Journal ArticleDOI
Abstract: Cemented sands are found in many areas of the world; one of their distinguishing characteristics is their ability to stand in steep natural slopes. Large deposits are located along the California coast, and in a number of areas intense urban development has occurred near the crest of high, steep slopes. Because of the hazards posed by slope failures in the cemented sands, a test program was undertaken to define the nature of the cementation and its effect on behavior of the soils. A total of 137 laboratory compression and tension load tests were performed on undisturbed samples of naturally cemented sands and artificially prepared cemented sands. The materials exhibited friction angles similar to uncemented sands, but had a cementation strength intercept and a tensile strength. The primary cementing agents of the sands tested were silicates and iron oxides. The strength of the cemented sands were found to be a function of density, amount of cementing agent, grain shape and grain arrangement.

413 citations

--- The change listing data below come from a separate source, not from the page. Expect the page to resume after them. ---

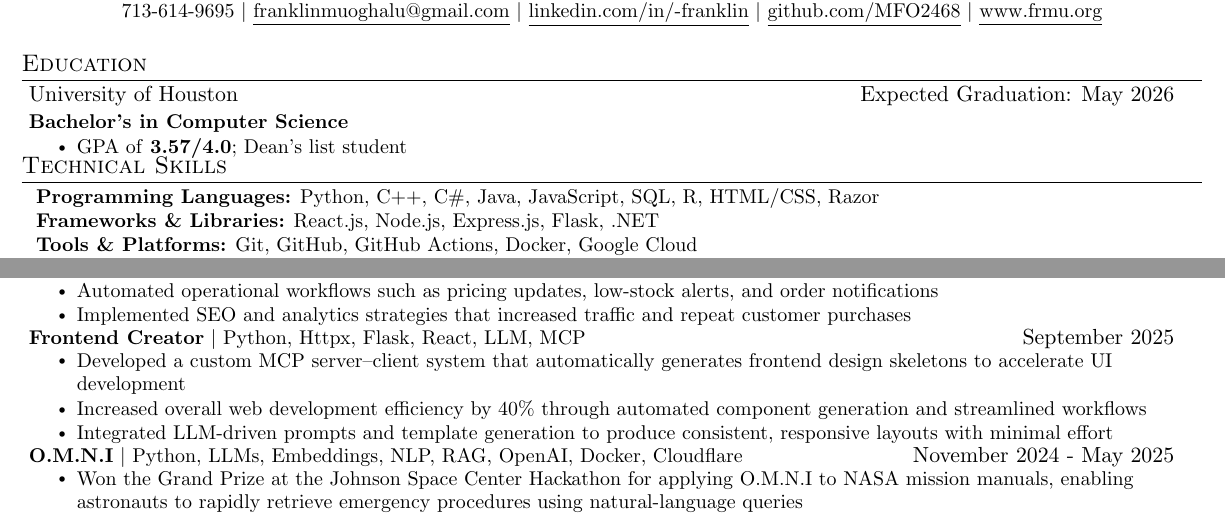
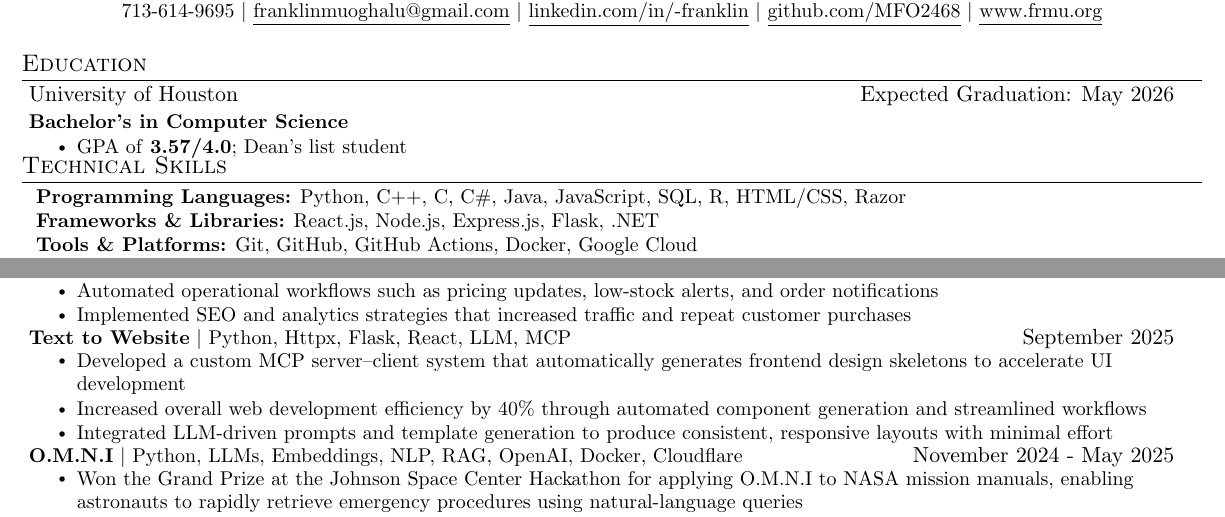
Before and after one commit to MFO246810/Resume, a LaTeX document (main.tex): two parts of the page, joined at a grey line, cut so that both start at the same text. Compiled offline with pdfLaTeX.

Commit message:
Resume update

```diff
--- a/main.tex
+++ b/main.tex
@@ -141,7 +141,7 @@
 \section{Technical Skills}
 \begin{itemize}[leftmargin=0.10in, label={}]
     \small{\item{
-    \textbf{Programming Languages:} Python, C++, C\#, Java, JavaScript, SQL, R, HTML/CSS, Razor \\
+    \textbf{Programming Languages:} Python, C++, C, C\#, Java, JavaScript, SQL, R, HTML/CSS, Razor \\
     \textbf{Frameworks \& Libraries:} React.js, Node.js, Express.js, Flask, .NET \\
     \textbf{Tools \& Platforms:} Git, GitHub, GitHub Actions, Docker, Google Cloud\\
     \textbf{Server \& DevOps:} Nginx, Reverse Proxy Configuration, SSL/TLS, Cloudflare DNS, SSH, Systemd Services \\
@@ -213,7 +213,7 @@
     \resumeItemListEnd \vspace{-5pt}
 
     \resumeProjectHeading
-      {\textbf{Frontend Creator} $|$ {Python, Httpx, Flask, React, LLM, MCP}}{September 2025}
+      {\textbf{Text to Website} $|$ {Python, Httpx, Flask, React, LLM, MCP}}{September 2025}
         \resumeItemListStart
           \resumeItem{Developed a custom MCP server–client system that automatically generates frontend design skeletons to accelerate UI development}
           \resumeItem{Increased overall web development efficiency by 40\% through automated component generation and streamlined workflows}
```
Also changed, not shown: main.pdf, 2 other files.
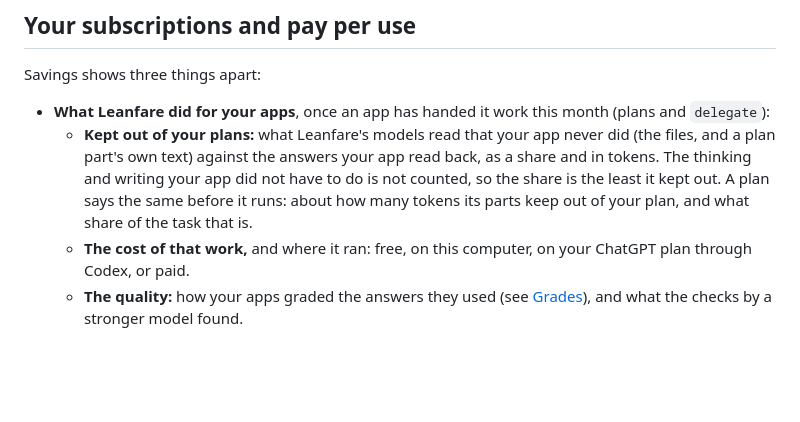
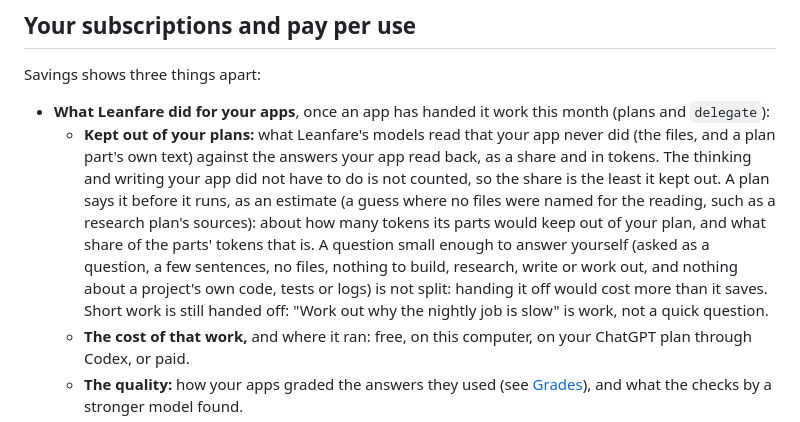
Before and after one commit to pouriaetab/leanfare, a Markdown page: docs/GUIDE.md, the part around the change. Rendered like a GitHub page; blank space fills up the shorter version.

Commit message:
Describe it in the guide

```diff
--- a/docs/GUIDE.md
+++ b/docs/GUIDE.md
@@ -183,7 +183,7 @@ A model graded below good too often for a kind (at least 3 of its last 20 grades
 Savings shows three things apart:
 
 - **What Leanfare did for your apps**, once an app has handed it work this month (plans and `delegate`):
-  - **Kept out of your plans:** what Leanfare's models read that your app never did (the files, and a plan part's own text) against the answers your app read back, as a share and in tokens. The thinking and writing your app did not have to do is not counted, so the share is the least it kept out. A plan says the same before it runs: about how many tokens its parts keep out of your plan, and what share of the task that is.
+  - **Kept out of your plans:** what Leanfare's models read that your app never did (the files, and a plan part's own text) against the answers your app read back, as a share and in tokens. The thinking and writing your app did not have to do is not counted, so the share is the least it kept out. A plan says it before it runs, as an estimate (a guess where no files were named for the reading, such as a research plan's sources): about how many tokens its parts would keep out of your plan, and what share of the parts' tokens that is. A question small enough to answer yourself (asked as a question, a few sentences, no files, nothing to build, research, write or work out, and nothing about a project's own code, tests or logs) is not split: handing it off would cost more than it saves. Short work is still handed off: "Work out why the nightly job is slow" is work, not a quick question.
   - **The cost of that work,** and where it ran: free, on this computer, on your ChatGPT plan through Codex, or paid.
   - **The quality:** how your apps graded the answers they used (see [Grades](#grades)), and what the checks by a stronger model found.
   - **The last few,** each plan's parts on one line, with where each ran, its share kept out, its cost and its grades. The `spend` tool tells your app the same.
```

Journal ArticleDOI
Abstract: The micromechanics of failure in Berea sandstone were investigated by characterizing quantitatively the evolution of damage under the optical and scanning electron microscopes. Three series of triaxial compression experiments were conducted at the fixed pore pressure of 10 MPa and confining pressures of 20, 50 and 260 MPa, respectively, corresponding to three different failure modes: shear localization with positive dilatancy, shear localization with relatively little dilatancy and distributed cataclastic flow. To distinguish the effect of non-hydrostatic stress from that of hydrostatic pressure, a fourth suite of hydrostatically loaded samples was also studied. Using stereological procedures, we characterized quantitatively the following damage parameters: microcrack density and its anisotropy, pore-size distribution, comminuted volume fraction and mineral damage index. In the brittle regime, shear localization did not develop until the post-failure stage, after the peak stress had been attained. The microcrack density data show that very little intragranular cracking occurred before the peak stress was attained. We infer that dilatancy and acoustic emission activity in the prefailure stage are primarily due to intergranular cracking, probably related to the shear rupture of lithified and cemented grain contacts. Near the peak stress, intragranular cracking initiates from grain contacts and this type of Hertzian fracture first develops in isolated clusters, and their subsequent coalescence results in shear localization in the post-failure stage. The very high density of intragranular microcracking and pronounced stress-induced anisotropy in the post-failure samples are the consequence of shear localization and compactive processes operative inside the shear band. In contrast, Hertzian fracture was a primary cause for shear-enhanced compaction and strain hardening throughout the cataclastic flow regime. Grain crushing and pore collapse seem to be most intense in weakly cemented regions. Finite element simulations show that the presence of cement at grain contacts alleviates the tensile stress concentration, thus inhibiting the onset of Hertzian fracture and grain crushing.

390 citations